-- Opening Marker --
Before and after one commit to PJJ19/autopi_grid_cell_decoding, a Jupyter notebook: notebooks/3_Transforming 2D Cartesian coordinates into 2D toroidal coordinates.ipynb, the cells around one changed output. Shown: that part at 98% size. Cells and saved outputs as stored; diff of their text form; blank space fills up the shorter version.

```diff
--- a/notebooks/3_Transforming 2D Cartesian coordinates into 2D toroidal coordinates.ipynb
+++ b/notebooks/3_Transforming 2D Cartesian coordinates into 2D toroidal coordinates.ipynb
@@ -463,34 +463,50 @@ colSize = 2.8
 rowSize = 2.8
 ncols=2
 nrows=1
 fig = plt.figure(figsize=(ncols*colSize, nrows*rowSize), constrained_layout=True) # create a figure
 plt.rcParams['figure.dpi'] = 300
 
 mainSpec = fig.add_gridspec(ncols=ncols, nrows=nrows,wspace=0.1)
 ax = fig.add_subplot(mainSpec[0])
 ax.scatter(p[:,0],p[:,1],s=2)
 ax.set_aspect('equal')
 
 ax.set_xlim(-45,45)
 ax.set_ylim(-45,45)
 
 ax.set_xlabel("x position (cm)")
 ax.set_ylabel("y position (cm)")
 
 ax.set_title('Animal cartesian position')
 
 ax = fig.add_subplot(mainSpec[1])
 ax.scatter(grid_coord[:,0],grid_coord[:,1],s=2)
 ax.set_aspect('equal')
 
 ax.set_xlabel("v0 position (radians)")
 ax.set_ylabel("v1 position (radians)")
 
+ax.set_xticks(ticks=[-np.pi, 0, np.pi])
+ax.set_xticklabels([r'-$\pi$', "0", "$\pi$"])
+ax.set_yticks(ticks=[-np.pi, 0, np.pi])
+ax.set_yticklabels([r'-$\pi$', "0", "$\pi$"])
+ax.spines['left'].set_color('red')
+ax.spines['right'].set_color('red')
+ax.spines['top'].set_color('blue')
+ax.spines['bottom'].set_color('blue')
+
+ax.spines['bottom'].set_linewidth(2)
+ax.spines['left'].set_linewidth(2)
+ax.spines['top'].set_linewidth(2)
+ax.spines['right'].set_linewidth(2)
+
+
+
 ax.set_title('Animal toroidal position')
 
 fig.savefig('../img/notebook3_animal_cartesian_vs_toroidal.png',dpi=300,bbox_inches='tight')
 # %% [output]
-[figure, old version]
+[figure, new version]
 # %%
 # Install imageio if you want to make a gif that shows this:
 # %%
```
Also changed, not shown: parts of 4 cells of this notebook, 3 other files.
-- Closing Marker --
### Goal of the exercise
From the material above, copy every line where the word "spines" is found.

### Exercise output
+ax.spines['left'].set_color('red')
+ax.spines['right'].set_color('red')
+ax.spines['top'].set_color('blue')
+ax.spines['bottom'].set_color('blue')
+ax.spines['bottom'].set_linewidth(2)
+ax.spines['left'].set_linewidth(2)
+ax.spines['top'].set_linewidth(2)
+ax.spines['right'].set_linewidth(2)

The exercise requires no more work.